╭──
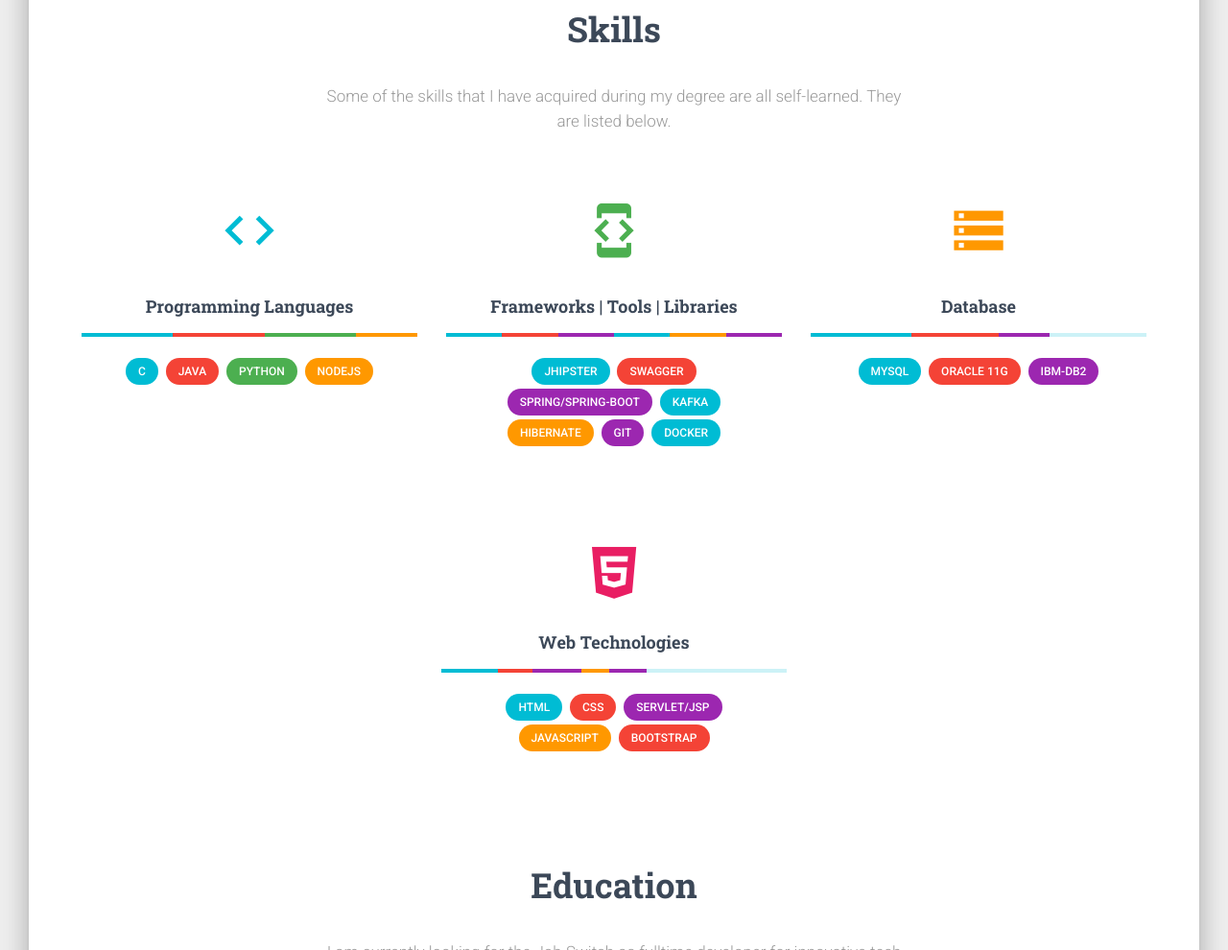
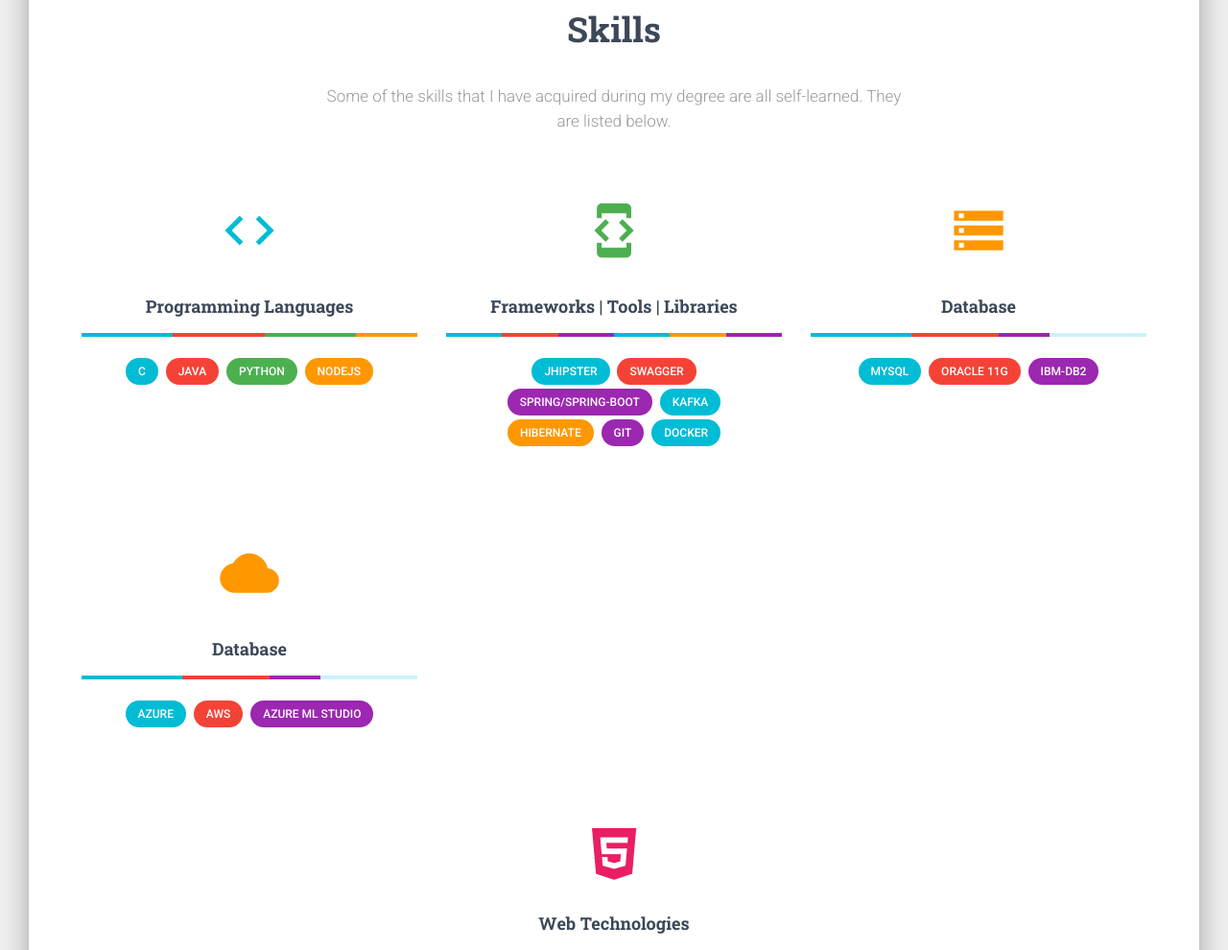
Before and after one commit to ajaychaurasia25921/ajaychaurasia25921.github.io, a plain HTML site: page index.html in a window 1280 px wide. Shown: the part 805-1795 px from the top of the page at 96% size. Drawn offline with Linux system fonts and the light colour scheme.

Commit message:
Update index.html

```diff
--- a/index.html
+++ b/index.html
@@ -88,7 +88,7 @@
               </div>
               <div class="name">
                 <h3 class="title">Ajay Chaurasia</h3>
-                <h6>Software Engineer</h6>
+                <h6>Senior Software Engineer</h6>
                 <a href="https://github.com/ajaychaurasia25921" class="btn btn-just-icon btn-round btn-github"
                   target="_blank"><i class="fa fa-github"></i></a>
                 <a href="https://www.linkedin.com/in/ajay-chaurasia-aab395184/" class="btn btn-just-icon btn-round btn-linkedin"
@@ -217,6 +217,33 @@
                   <span class="badge badge-pill badge-info">MySQL</span>
                   <span class="badge badge-pill badge-danger">Oracle 11g</span>
                   <span class="badge badge-pill badge-primary">IBM-DB2</span>
+                </div>
+              </div>
+            </div>
+	    <div class="col-md-4">
+              <div class="info">
+                <div class="icon icon-warning">
+                  <i class="material-icons">cloud</i>
+                </div>
+                <h4 class="info-title">Database</h4>
+                <div class="progress progress-line-info">
+                  <div class="progress-bar progress-bar-info" role="progressbar" aria-valuenow="30" aria-valuemin="0"
+                    aria-valuemax="100" style="width: 30%;">
+                    <span class="sr-only">30% Complete</span>
+                  </div>
+                  <div class="progress-bar progress-bar-danger" role="progressbar" aria-valuenow="26" aria-valuemin="0"
+                    aria-valuemax="100" style="width: 26%;">
+                    <span class="sr-only">26% Complete</span>
+                  </div>
+                  <div class="progress-bar progress-bar-primary" role="progressbar" aria-valuenow="15" aria-valuemin="0"
+                    aria-valuemax="100" style="width: 15%;">
+                    <span class="sr-only">15% Complete</span>
+                  </div>
+                </div>
+                <div class="col justify-content-center">
+                  <span class="badge badge-pill badge-info">Azure</span>
+                  <span class="badge badge-pill badge-danger">AWS</span>
+                  <span class="badge badge-pill badge-primary">Azure ML Studio</span>
                 </div>
               </div>
             </div>
```
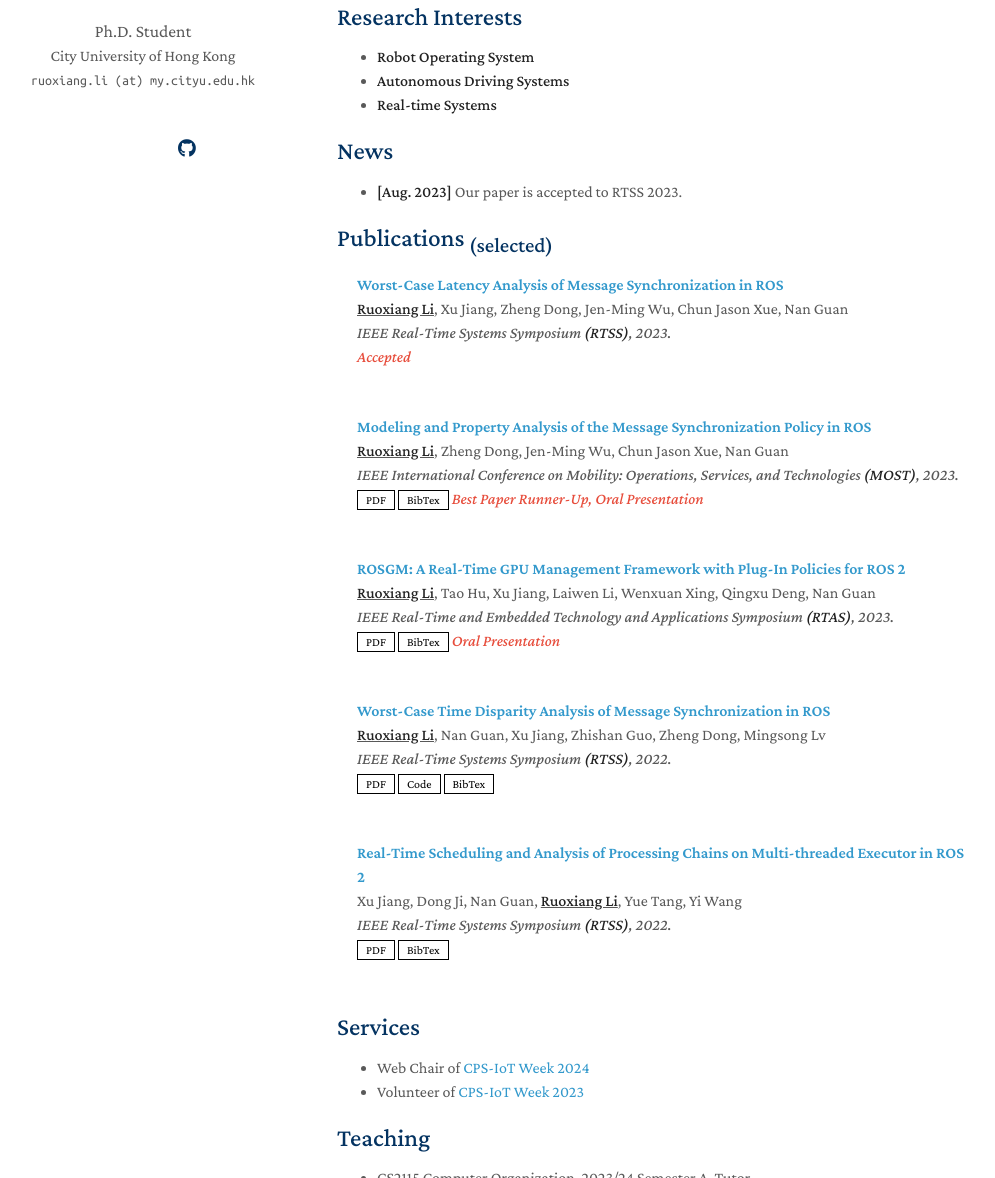
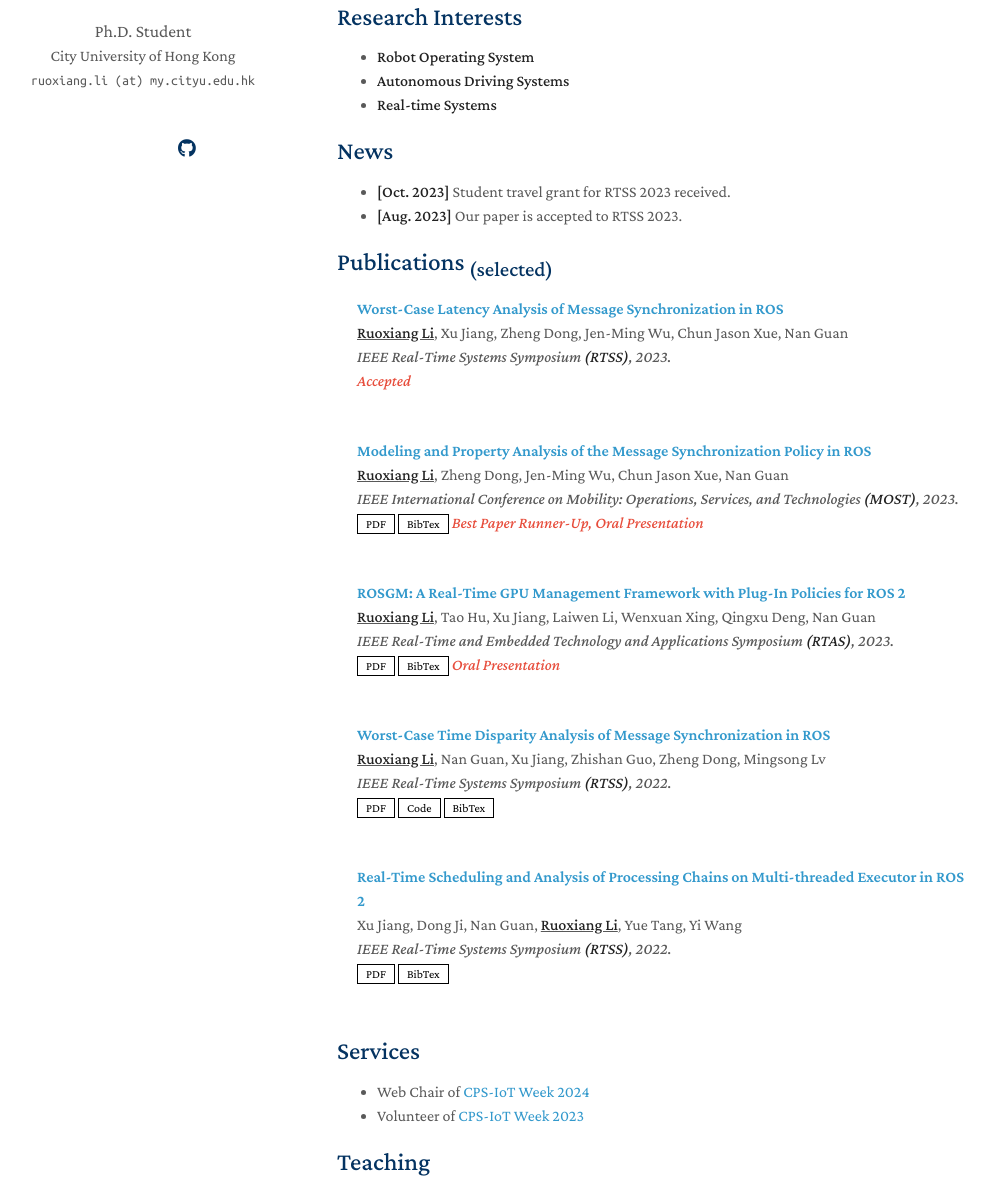
Before and after one commit to ruoxianglee/ruoxianglee.github.io, a Jekyll site: the page built from index.md, in a window 1280 px wide and 1400 px high. Shown: the part 222-1400 px from the top of the window, without its empty margins (133-1128 px from the left). Built offline with Jekyll 4.4.1, drawn with Linux system fonts in a browser that asks for light colours; nearby versions of some CDN libraries; a style sheet for code colours, icons or effects is not loaded; our own code applies the rules of GitHub Pages for plain Markdown files; some of the changed text lies outside the part shown.

Commit message:
update news, awards

```diff
--- a/_config.yml
+++ b/_config.yml
@@ -10,9 +10,9 @@ address: 83 Tat Chee Avenuw, Kowloon, Hong Kong
 
 # Search Engine Optimization (SEO)
 # The following information is used to improve the website traffic from search engines, e.g., Google.
-keywords: minimal light
-description: The Minimal Light is a simple and elegant jekyll theme for academic personal homepage.
-canonical: https://minimal-light-theme.yliu.me/
+keywords: ruoxiang li, li ruoxiang, liruoxiang, ruoxiangli, ruoxianglee
+description: Ruoxiang Li is a phd candidate at City University of Hong Kong. His research lies in real-time problems in robot operating system and autonomous driving systems.
+canonical: https://ruoxianglee.github.io
 
 # Links
 # If you don't need one of them, you may delete the corresponding line.
@@ -43,7 +43,7 @@ font: "Serif" # or "Sans Serif"
 
 # Google Analytics ID
 # Please remove this if you don't use Google Analytics
-google_analytics: UA-111540567-4
+# google_analytics: G-4WXWCPXQF1
 
 # Use this project as a remote theme for GitHub Pages
 # See the guide here: https://docs.github.com/en/pages/setting-up-a-github-pages-site-with-jekyll/adding-a-theme-to-your-github-pages-site-using-jekyll
--- a/_includes/awards.md
+++ b/_includes/awards.md
@@ -1,4 +1,5 @@
 ## Honors and Awards
+- **[Oct. 2023]** <a href="https://2023.rtss.org/student-travel-grants/" target="_blank">Student travel grant for RTSS 2023</a>
 - **[May 2023]** <a href="http://ieeemobility.org/MOST2023/" target="_blank"> IEEE MOST 2023</a> Best Paper Runner-Up
 - **[Mar. 2023]** <a href="https://cps-iot-week2023.cs.utsa.edu/files/flyer-2023-SIGBED%20CPS-IoT%20Week%202023%20Student%20Travel%20Grants.pdf" target="_blank">SIGBED Student Travel Grant for CPS-IoT Week 2023</a>
 
--- a/_includes/news.md
+++ b/_includes/news.md
@@ -1,3 +1,4 @@
 ## News
 
+- **[Oct. 2023]** Student travel grant for RTSS 2023 received.
 - **[Aug. 2023]** Our paper is accepted to RTSS 2023.
```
╰──
Repeat all entries exactly, pictures excluded.

▶ RESULT
Before and after one commit to ajaychaurasia25921/ajaychaurasia25921.github.io, a plain HTML site: page index.html in a window 1280 px wide. Shown: the part 805-1795 px from the top of the page at 96% size. Drawn offline with Linux system fonts and the light colour scheme.

Commit message:
Update index.html

```diff
--- a/index.html
+++ b/index.html
@@ -88,7 +88,7 @@
               </div>
               <div class="name">
                 <h3 class="title">Ajay Chaurasia</h3>
-                <h6>Software Engineer</h6>
+                <h6>Senior Software Engineer</h6>
                 <a href="https://github.com/ajaychaurasia25921" class="btn btn-just-icon btn-round btn-github"
                   target="_blank"><i class="fa fa-github"></i></a>
                 <a href="https://www.linkedin.com/in/ajay-chaurasia-aab395184/" class="btn btn-just-icon btn-round btn-linkedin"
@@ -217,6 +217,33 @@
                   <span class="badge badge-pill badge-info">MySQL</span>
                   <span class="badge badge-pill badge-danger">Oracle 11g</span>
                   <span class="badge badge-pill badge-primary">IBM-DB2</span>
+                </div>
+              </div>
+            </div>
+	    <div class="col-md-4">
+              <div class="info">
+                <div class="icon icon-warning">
+                  <i class="material-icons">cloud</i>
+                </div>
+                <h4 class="info-title">Database</h4>
+                <div class="progress progress-line-info">
+                  <div class="progress-bar progress-bar-info" role="progressbar" aria-valuenow="30" aria-valuemin="0"
+                    aria-valuemax="100" style="width: 30%;">
+                    <span class="sr-only">30% Complete</span>
+                  </div>
+                  <div class="progress-bar progress-bar-danger" role="progressbar" aria-valuenow="26" aria-valuemin="0"
+                    aria-valuemax="100" style="width: 26%;">
+                    <span class="sr-only">26% Complete</span>
+                  </div>
+                  <div class="progress-bar progress-bar-primary" role="progressbar" aria-valuenow="15" aria-valuemin="0"
+                    aria-valuemax="100" style="width: 15%;">
+                    <span class="sr-only">15% Complete</span>
+                  </div>
+                </div>
+                <div class="col justify-content-center">
+                  <span class="badge badge-pill badge-info">Azure</span>
+                  <span class="badge badge-pill badge-danger">AWS</span>
+                  <span class="badge badge-pill badge-primary">Azure ML Studio</span>
                 </div>
               </div>
             </div>
```
Before and after one commit to ruoxianglee/ruoxianglee.github.io, a Jekyll site: the page built from index.md, in a window 1280 px wide and 1400 px high. Shown: the part 222-1400 px from the top of the window, without its empty margins (133-1128 px from the left). Built offline with Jekyll 4.4.1, drawn with Linux system fonts in a browser that asks for light colours; nearby versions of some CDN libraries; a style sheet for code colours, icons or effects is not loaded; our own code applies the rules of GitHub Pages for plain Markdown files; some of the changed text lies outside the part shown.

Commit message:
update news, awards

```diff
--- a/_config.yml
+++ b/_config.yml
@@ -10,9 +10,9 @@ address: 83 Tat Chee Avenuw, Kowloon, Hong Kong
 
 # Search Engine Optimization (SEO)
 # The following information is used to improve the website traffic from search engines, e.g., Google.
-keywords: minimal light
-description: The Minimal Light is a simple and elegant jekyll theme for academic personal homepage.
-canonical: https://minimal-light-theme.yliu.me/
+keywords: ruoxiang li, li ruoxiang, liruoxiang, ruoxiangli, ruoxianglee
+description: Ruoxiang Li is a phd candidate at City University of Hong Kong. His research lies in real-time problems in robot operating system and autonomous driving systems.
+canonical: https://ruoxianglee.github.io
 
 # Links
 # If you don't need one of them, you may delete the corresponding line.
@@ -43,7 +43,7 @@ font: "Serif" # or "Sans Serif"
 
 # Google Analytics ID
 # Please remove this if you don't use Google Analytics
-google_analytics: UA-111540567-4
+# google_analytics: G-4WXWCPXQF1
 
 # Use this project as a remote theme for GitHub Pages
 # See the guide here: https://docs.github.com/en/pages/setting-up-a-github-pages-site-with-jekyll/adding-a-theme-to-your-github-pages-site-using-jekyll
--- a/_includes/awards.md
+++ b/_includes/awards.md
@@ -1,4 +1,5 @@
 ## Honors and Awards
+- **[Oct. 2023]** <a href="https://2023.rtss.org/student-travel-grants/" target="_blank">Student travel grant for RTSS 2023</a>
 - **[May 2023]** <a href="http://ieeemobility.org/MOST2023/" target="_blank"> IEEE MOST 2023</a> Best Paper Runner-Up
 - **[Mar. 2023]** <a href="https://cps-iot-week2023.cs.utsa.edu/files/flyer-2023-SIGBED%20CPS-IoT%20Week%202023%20Student%20Travel%20Grants.pdf" target="_blank">SIGBED Student Travel Grant for CPS-IoT Week 2023</a>
 
--- a/_includes/news.md
+++ b/_includes/news.md
@@ -1,3 +1,4 @@
 ## News
 
+- **[Oct. 2023]** Student travel grant for RTSS 2023 received.
 - **[Aug. 2023]** Our paper is accepted to RTSS 2023.
```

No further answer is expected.